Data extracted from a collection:

= Beginning of Section =

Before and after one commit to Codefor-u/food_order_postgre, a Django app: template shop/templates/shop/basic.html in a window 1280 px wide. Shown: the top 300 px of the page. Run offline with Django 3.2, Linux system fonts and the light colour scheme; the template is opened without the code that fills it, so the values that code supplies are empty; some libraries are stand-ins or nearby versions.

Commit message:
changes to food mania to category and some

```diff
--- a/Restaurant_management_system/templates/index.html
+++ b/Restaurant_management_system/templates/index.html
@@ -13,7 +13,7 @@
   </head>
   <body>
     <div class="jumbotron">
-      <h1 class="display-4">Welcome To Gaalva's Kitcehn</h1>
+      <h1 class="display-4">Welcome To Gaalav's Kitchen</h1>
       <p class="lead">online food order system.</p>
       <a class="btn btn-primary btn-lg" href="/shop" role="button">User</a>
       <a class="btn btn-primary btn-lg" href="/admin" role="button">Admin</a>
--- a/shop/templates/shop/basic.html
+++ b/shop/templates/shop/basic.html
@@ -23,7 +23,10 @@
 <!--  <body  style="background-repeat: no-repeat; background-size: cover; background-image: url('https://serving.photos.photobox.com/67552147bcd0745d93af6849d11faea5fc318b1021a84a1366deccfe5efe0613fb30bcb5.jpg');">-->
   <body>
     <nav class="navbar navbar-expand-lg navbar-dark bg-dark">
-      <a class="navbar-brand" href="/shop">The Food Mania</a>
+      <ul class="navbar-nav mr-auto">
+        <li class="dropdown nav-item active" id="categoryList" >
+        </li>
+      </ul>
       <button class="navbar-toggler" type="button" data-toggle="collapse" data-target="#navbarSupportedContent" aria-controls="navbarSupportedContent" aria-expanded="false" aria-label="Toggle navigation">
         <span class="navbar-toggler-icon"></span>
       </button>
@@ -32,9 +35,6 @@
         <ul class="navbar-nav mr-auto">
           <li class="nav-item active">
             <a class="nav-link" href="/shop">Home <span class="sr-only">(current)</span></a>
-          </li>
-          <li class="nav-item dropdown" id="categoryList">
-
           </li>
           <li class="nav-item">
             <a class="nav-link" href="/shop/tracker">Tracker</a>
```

= End of Section =

Problem requirements: Copy every line in the entries above that has the string "navbar" in it.

Result:
     <nav class="navbar navbar-expand-lg navbar-dark bg-dark">
-      <a class="navbar-brand" href="/shop">The Food Mania</a>
+      <ul class="navbar-nav mr-auto">
       <button class="navbar-toggler" type="button" data-toggle="collapse" data-target="#navbarSupportedContent" aria-controls="navbarSupportedContent" aria-expanded="false" aria-label="Toggle navigation">
         <span class="navbar-toggler-icon"></span>
         <ul class="navbar-nav mr-auto">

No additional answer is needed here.